Ansel wasn’t the first in recorded pastry history to fuse the croissant.   Germans during their Napoleonic occupancy saw the croissants the cooks were making for the French soldiers and mixed it with their own pastry doughs to create the Franzbrotchen – a distant cousin of our buttery Schnecken – a snailed, cinnamon-sugar pastry loaf brought to Cincinnati by Virginia Bakery in Clifton.

Randy Sebastian, co-owner of Sebastian Bakehouse, at work in his Pastry Atelier.

But at the beginning of Semptember, our local Croissant , Sebastian Bakehouse, now in Mariemont, brought us the newest Frankenpastry something they call the Crube.   This first example of the new croissant fusion is a tall 193 LAYERS of their 72-hour butter croissant with a duo core of pumpkin spice latte creme patisserie and white chocolate salted caramel. It’s topped with a caramel chocolate drizzle, a torched cinnamon marshmallow, and a hipper-than-you pipette of caramel sauce.    I liken it to the croissant version of the lava cake or the Tsunami cake, both of which ooze a hidden interior crème when cut into.   Sebastian’s is closed this weekend, so the new Crube will only be available next weekend, which happens to fall on my birthday weekend.   So this may be my birthday cake this year.

A cross section shot of Sebastian’s Crube.

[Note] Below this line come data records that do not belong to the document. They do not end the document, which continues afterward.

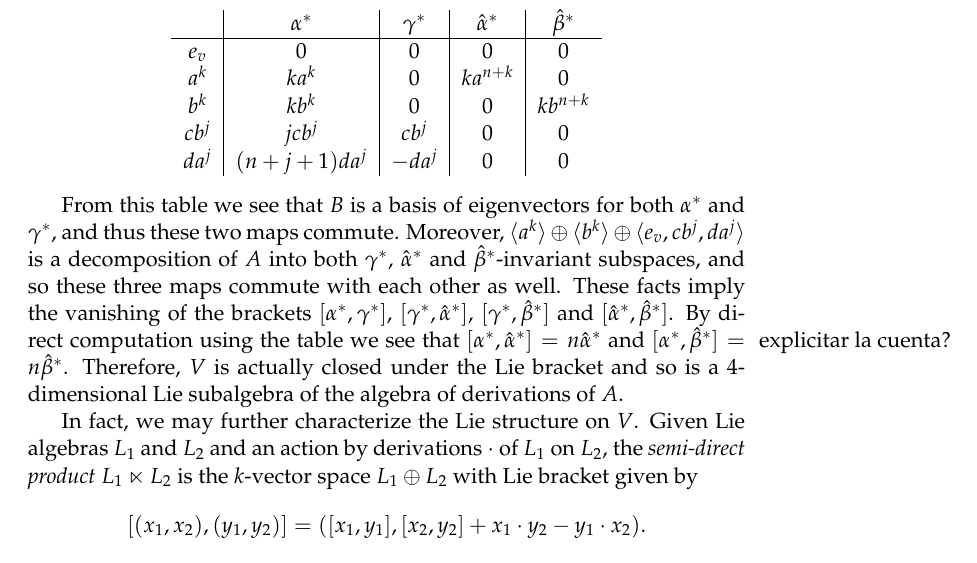
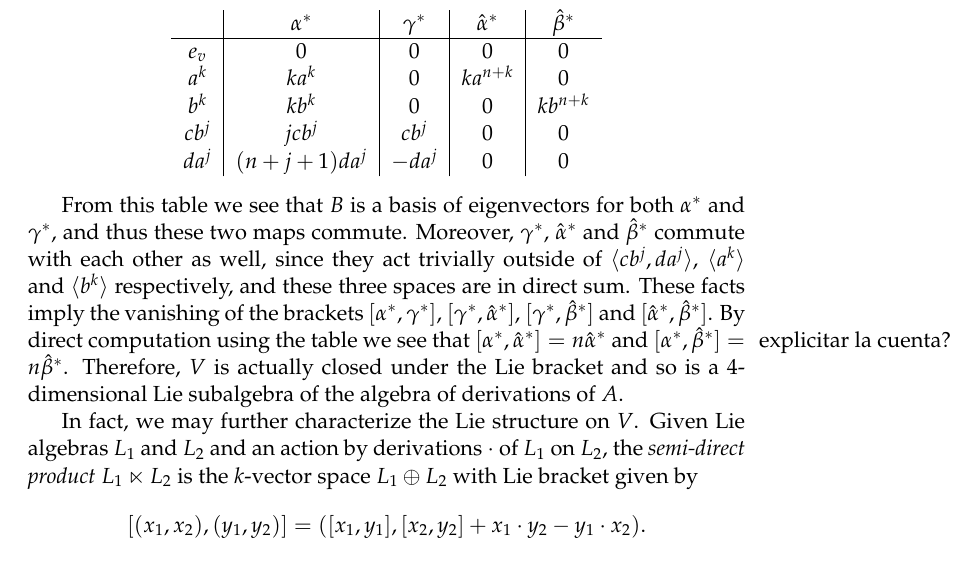
Before and after one commit to fmartin92/Tesis, a LaTeX thesis (tesis.tex, which reads cohomology.tex): part of page 53 of 60, cut so that both start at the same text. Compiled offline with pdfLaTeX.

Commit message:
Blatant lie corrected.

```diff
--- a/cohomology.tex
+++ b/cohomology.tex
@@ -98,7 +98,7 @@ $da^j$ & 	$(n+j+1)da^j$	& $-da^j$		& 0			& 0
 \end{tabular}
 \end{center}
 
-From this table we see that $B$ is a basis of eigenvectors for both $\alpha^*$ and $\gamma^*$, and thus these two maps commute. Moreover, $\langle a^k\rangle \oplus \langle b^k\rangle \oplus \langle e_v, cb^j, da^j\rangle$ is a decomposition of $A$ into both $\gamma^*$, $\hat\alpha^*$ and $\hat\beta^*$-invariant subspaces, and so these three maps commute with each other as well. These facts imply the vanishing of the brackets $[\alpha^*,\gamma^*]$,  $[\gamma^*, \hat\alpha^*]$, $[\gamma^*, \hat\beta^*]$ and $[\hat\alpha^*, \hat\beta^*]$. By direct computation \note{explicitar la cuenta?} using the table we see that $[\alpha^*,\hat\alpha^*]=n\hat\alpha^*$ and $[\alpha^*,\hat\beta^*]=n\hat\beta^*$. Therefore, $V$ is actually closed under the Lie bracket and so is a 4-dimensional Lie subalgebra of the algebra of derivations of $A$.
+From this table we see that $B$ is a basis of eigenvectors for both $\alpha^*$ and $\gamma^*$, and thus these two maps commute. Moreover, $\gamma^*$, $\hat\alpha^*$ and $\hat\beta^*$ commute with each other as well, since they act trivially outside of $\langle cb^j, da^j\rangle$, $\langle a^k\rangle$ and $\langle b^k\rangle$ respectively, and these three spaces are in direct sum. These facts imply the vanishing of the brackets $[\alpha^*,\gamma^*]$,  $[\gamma^*, \hat\alpha^*]$, $[\gamma^*, \hat\beta^*]$ and $[\hat\alpha^*, \hat\beta^*]$. By direct computation \note{explicitar la cuenta?} using the table we see that $[\alpha^*,\hat\alpha^*]=n\hat\alpha^*$ and $[\alpha^*,\hat\beta^*]=n\hat\beta^*$. Therefore, $V$ is actually closed under the Lie bracket and so is a 4-dimensional Lie subalgebra of the algebra of derivations of $A$.
 
 In fact, we may further characterize the Lie structure on $V$. Given Lie algebras $L_1$ and $L_2$ and an action by derivations $\cdot$ of $L_1$ on $L_2$, the \emph{semi-direct product $L_1\ltimes L_2$} is the $k$-vector space $L_1 \oplus L_2$ with Lie bracket given by
 \[[(x_1,x_2), (y_1,y_2)] = ([x_1,y_1], [x_2,y_2]+x_1\cdot y_2 - y_1\cdot x_2).\]
```
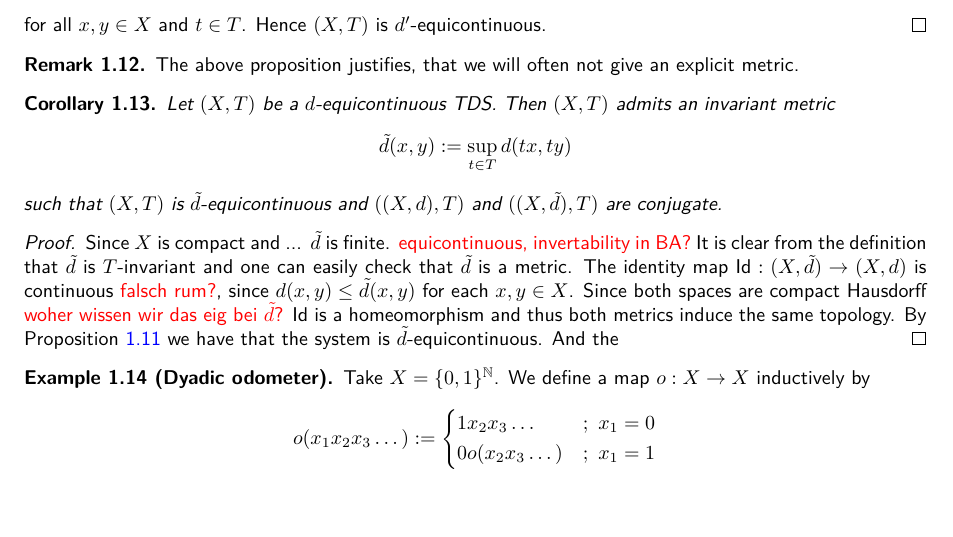
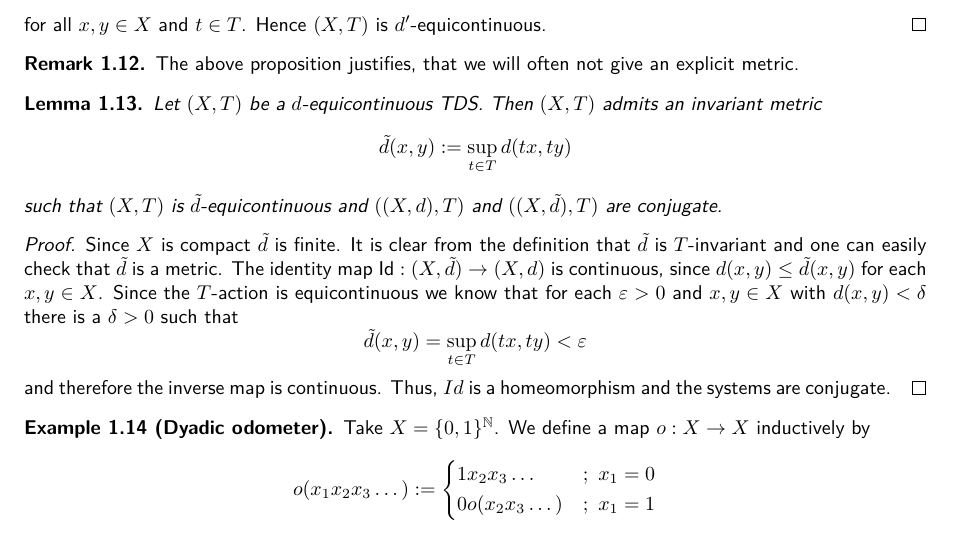
Before and after one commit to jd11111/isem-project, a LaTeX document (main.tex, which reads sections/equicontinuity.tex): part of page 3 of 10, cut so that both start at the same text, the shorter picture padded with empty space. Compiled offline with pdfLaTeX.

Commit message:
lemma on invariant metric

```diff
--- a/sections/equicontinuity.tex
+++ b/sections/equicontinuity.tex
@@ -131,24 +131,24 @@
 	The above proposition justifies, that we will often not give an explicit metric.
 \end{remark}
 
-\begin{corollary}
+\begin{lemma}
 	Let $(X, T)$ be a $d$-equicontinuous TDS.
 	Then $(X, T)$ admits an invariant metric
 	\[ \tilde{d}(x, y) := \sup_{t \in T} d(tx, ty) \]
 	such that $(X, T)$ is $\tilde{d}$-equicontinuous
 	and $((X, d), T)$ and $((X, \tilde{d}), T)$ are conjugate.
-\end{corollary}
+\end{lemma}
 
 \begin{proof}
-	Since $X$ is compact and ... $\tilde{d}$ is finite. {\color{red} equicontinuous, invertability in BA?}
+	Since $X$ is compact $\tilde{d}$ is finite.
 	It is clear from the definition that $\tilde{d}$ is $T$-invariant
 	and one can easily check that $\tilde{d}$ is a metric.
-	The identity map $\text{Id} : (X, \tilde{d}) \to (X, d)$ is continuous {\color{red} falsch rum?},
+	The identity map $\text{Id} : (X, \tilde{d}) \to (X, d)$ is continuous,
 	since $d(x, y) \leq \tilde{d}(x, y)$ for each $x, y \in X$.
-	Since both spaces are compact Hausdorff {\color{red} woher wissen wir das eig bei $\tilde{d}$?}
-	$\text{Id}$ is a homeomorphism and thus both metrics induce the same topology.
-	By Proposition \ref{prop:metricindipendent} we have that the system is $\tilde{d}$-equicontinuous.
-	And the
+	Since the $T$-action is equicontinuous we know that for each $\varepsilon > 0$ and $x, y \in X$ with $d(x, y) < \delta$ there is a $\delta >0$ such that
+	\[ \tilde{d}(x, y) = \sup_{t \in T} d(tx, ty) < \varepsilon \]
+	and therefore the inverse map is continuous.
+	Thus, $Id$ is a homeomorphism and the systems are conjugate.
 \end{proof}
 
 \begin{example}[Dyadic odometer]
```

And don’t confuse the Crube with Sebastian’s earlier Frankenpastry canvas, the croissant-danish, with flavors like the Elote (Mexican street corn) garnished with a spicy Taqui (brilliant).   There is a subtle yet distinct line between a croissant or puff pastry and Danish pastry. Many regard both as the same thing, but in fact a Danish is a variant of the puff pastry. A Danish is leavened with yeast, as opposed to puff pastry that is raised by steam. Danish pastry also contains sugar, hence with a composition of sugar and yeast, the high sugar content in the dough makes a Danish better catered to sweet creations, Quite distinctive from puff pastry which is lighter and flakier in texture, a Danish, which also contains egg in its batter, is denser, fluffier and more bread-like, having a texture that is in between a croissant and a brioche.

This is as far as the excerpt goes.